Web page edit records:
######

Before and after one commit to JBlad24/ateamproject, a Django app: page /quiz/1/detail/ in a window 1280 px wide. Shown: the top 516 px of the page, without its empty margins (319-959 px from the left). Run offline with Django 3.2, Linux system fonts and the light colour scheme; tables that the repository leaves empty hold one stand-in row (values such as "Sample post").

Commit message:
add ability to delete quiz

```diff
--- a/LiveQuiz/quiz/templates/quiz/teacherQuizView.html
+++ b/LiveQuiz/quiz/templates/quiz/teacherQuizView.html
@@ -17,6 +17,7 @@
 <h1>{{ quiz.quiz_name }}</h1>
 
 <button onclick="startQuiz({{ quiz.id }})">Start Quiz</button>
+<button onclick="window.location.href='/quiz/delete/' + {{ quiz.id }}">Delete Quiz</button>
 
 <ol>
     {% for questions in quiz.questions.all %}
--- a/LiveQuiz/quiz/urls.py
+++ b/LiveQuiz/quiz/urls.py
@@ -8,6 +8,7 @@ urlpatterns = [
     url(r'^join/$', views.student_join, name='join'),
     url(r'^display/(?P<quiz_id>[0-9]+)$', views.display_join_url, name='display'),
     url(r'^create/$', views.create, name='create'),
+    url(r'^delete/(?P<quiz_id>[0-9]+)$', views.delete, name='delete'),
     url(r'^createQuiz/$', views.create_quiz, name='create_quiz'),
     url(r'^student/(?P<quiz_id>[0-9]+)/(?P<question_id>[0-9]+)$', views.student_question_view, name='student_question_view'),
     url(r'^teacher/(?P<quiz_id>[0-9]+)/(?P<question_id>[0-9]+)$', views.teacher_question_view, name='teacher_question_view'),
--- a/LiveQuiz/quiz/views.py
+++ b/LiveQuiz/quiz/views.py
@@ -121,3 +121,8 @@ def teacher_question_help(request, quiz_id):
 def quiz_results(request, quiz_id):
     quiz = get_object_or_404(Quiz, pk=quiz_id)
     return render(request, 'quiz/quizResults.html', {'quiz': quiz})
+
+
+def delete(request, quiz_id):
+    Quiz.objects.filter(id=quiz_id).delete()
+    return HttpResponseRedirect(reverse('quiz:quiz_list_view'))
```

######

### Problem description
Print all the records precisely.

### Answer below
Before and after one commit to JBlad24/ateamproject, a Django app: page /quiz/1/detail/ in a window 1280 px wide. Shown: the top 516 px of the page, without its empty margins (319-959 px from the left). Run offline with Django 3.2, Linux system fonts and the light colour scheme; tables that the repository leaves empty hold one stand-in row (values such as "Sample post").

Commit message:
add ability to delete quiz

```diff
--- a/LiveQuiz/quiz/templates/quiz/teacherQuizView.html
+++ b/LiveQuiz/quiz/templates/quiz/teacherQuizView.html
@@ -17,6 +17,7 @@
 <h1>{{ quiz.quiz_name }}</h1>
 
 <button onclick="startQuiz({{ quiz.id }})">Start Quiz</button>
+<button onclick="window.location.href='/quiz/delete/' + {{ quiz.id }}">Delete Quiz</button>
 
 <ol>
     {% for questions in quiz.questions.all %}
--- a/LiveQuiz/quiz/urls.py
+++ b/LiveQuiz/quiz/urls.py
@@ -8,6 +8,7 @@ urlpatterns = [
     url(r'^join/$', views.student_join, name='join'),
     url(r'^display/(?P<quiz_id>[0-9]+)$', views.display_join_url, name='display'),
     url(r'^create/$', views.create, name='create'),
+    url(r'^delete/(?P<quiz_id>[0-9]+)$', views.delete, name='delete'),
     url(r'^createQuiz/$', views.create_quiz, name='create_quiz'),
     url(r'^student/(?P<quiz_id>[0-9]+)/(?P<question_id>[0-9]+)$', views.student_question_view, name='student_question_view'),
     url(r'^teacher/(?P<quiz_id>[0-9]+)/(?P<question_id>[0-9]+)$', views.teacher_question_view, name='teacher_question_view'),
--- a/LiveQuiz/quiz/views.py
+++ b/LiveQuiz/quiz/views.py
@@ -121,3 +121,8 @@ def teacher_question_help(request, quiz_id):
 def quiz_results(request, quiz_id):
     quiz = get_object_or_404(Quiz, pk=quiz_id)
     return render(request, 'quiz/quizResults.html', {'quiz': quiz})
+
+
+def delete(request, quiz_id):
+    Quiz.objects.filter(id=quiz_id).delete()
+    return HttpResponseRedirect(reverse('quiz:quiz_list_view'))
```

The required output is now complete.